About this exercise - When a line in the records contains the string "epsilon", copy that line.

++++++

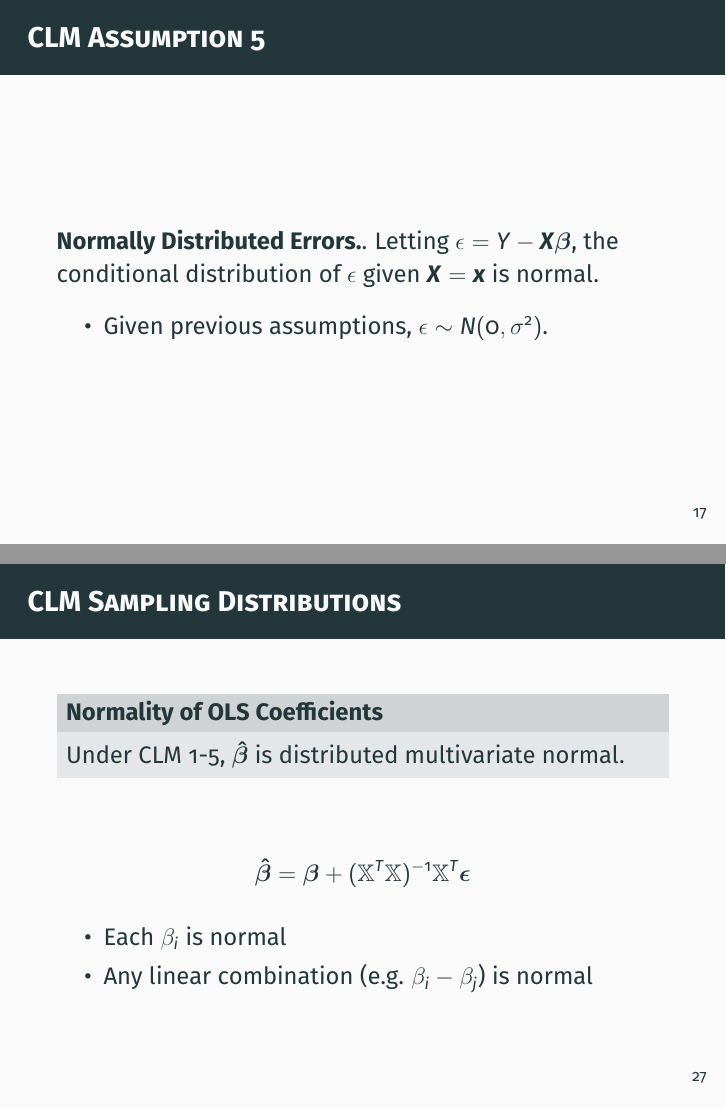
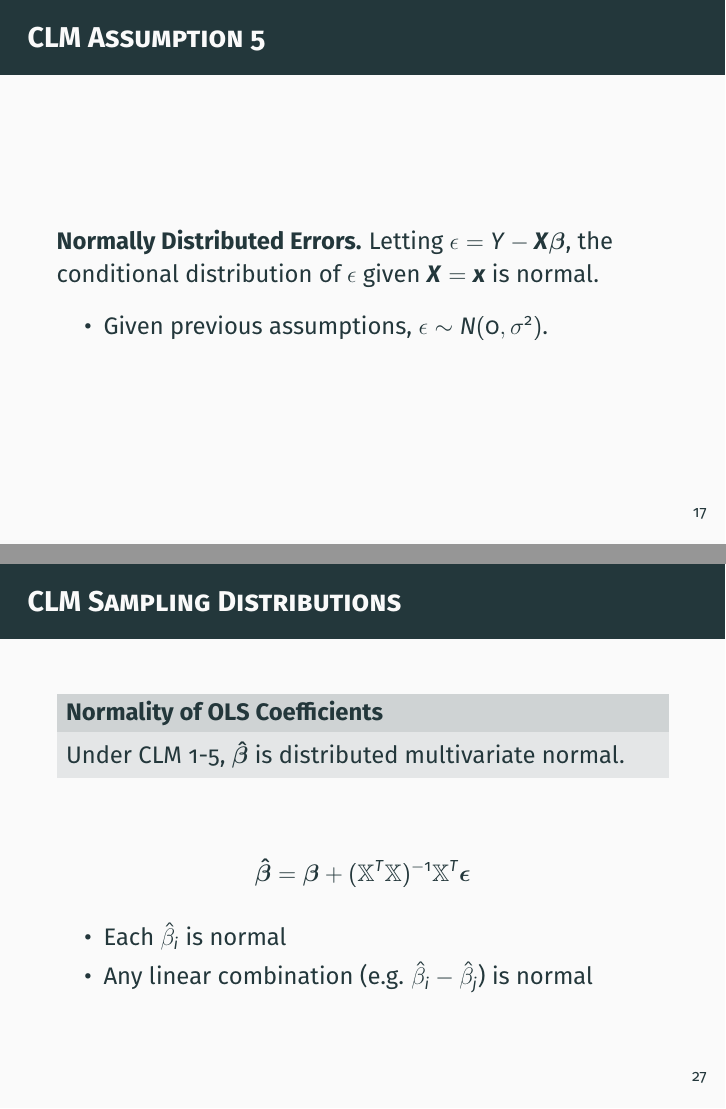
Before and after one commit to mids-w203/slides, LaTeX slides (unit_12/unit_12.tex): pages 23 and 37 of 58, joined at a grey line. Compiled offline with pdfLaTeX.

Commit message:
puts hats on

```diff
--- a/unit_12/unit_12.tex
+++ b/unit_12/unit_12.tex
@@ -370,7 +370,7 @@ $\implies$ No $X_i$ can be written as a linear combination of the other $X$'s.
 \begin{frame}
   \frametitle{CLM Assumption 5}
 
-  \textbf{Normally Distributed Errors.}. Letting $\epsilon = Y - \boldsymbol{X \beta}$, the conditional distribution of $\epsilon$ given $\boldsymbol{X} = \boldsymbol{x}$ is normal.
+  \textbf{Normally Distributed Errors.} Letting $\epsilon = Y - \boldsymbol{X \beta}$, the conditional distribution of $\epsilon$ given $\boldsymbol{X} = \boldsymbol{x}$ is normal.
 
   \begin{itemize}
 \item Given previous assumptions, $\epsilon \sim N(0, \sigma^2)$.
@@ -562,8 +562,8 @@ NO
    $$ \boldsymbol{ \hat \beta} = \boldsymbol{\beta} +  (\X^T\X)^{-1}\X^T\boldsymbol{\epsilon}$$
 
     \begin{itemize}
-\item Each $\beta_i$ is normal
-\item Any linear combination (e.g. $\beta_i - \beta_j$) is normal
+\item Each $\hat{\beta}_i$ is normal
+\item Any linear combination (e.g. $\hat{\beta}_i - \hat{\beta}_j$) is normal
 \end{itemize}
 
 \end{frame}
```
Also changed, not shown: unit_12/unit_12.pdf.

++++++

Response area -
-  \textbf{Normally Distributed Errors.}. Letting $\epsilon = Y - \boldsymbol{X \beta}$, the conditional distribution of $\epsilon$ given $\boldsymbol{X} = \boldsymbol{x}$ is normal.
+  \textbf{Normally Distributed Errors.} Letting $\epsilon = Y - \boldsymbol{X \beta}$, the conditional distribution of $\epsilon$ given $\boldsymbol{X} = \boldsymbol{x}$ is normal.
 \item Given previous assumptions, $\epsilon \sim N(0, \sigma^2)$.
    $$ \boldsymbol{ \hat \beta} = \boldsymbol{\beta} +  (\X^T\X)^{-1}\X^T\boldsymbol{\epsilon}$$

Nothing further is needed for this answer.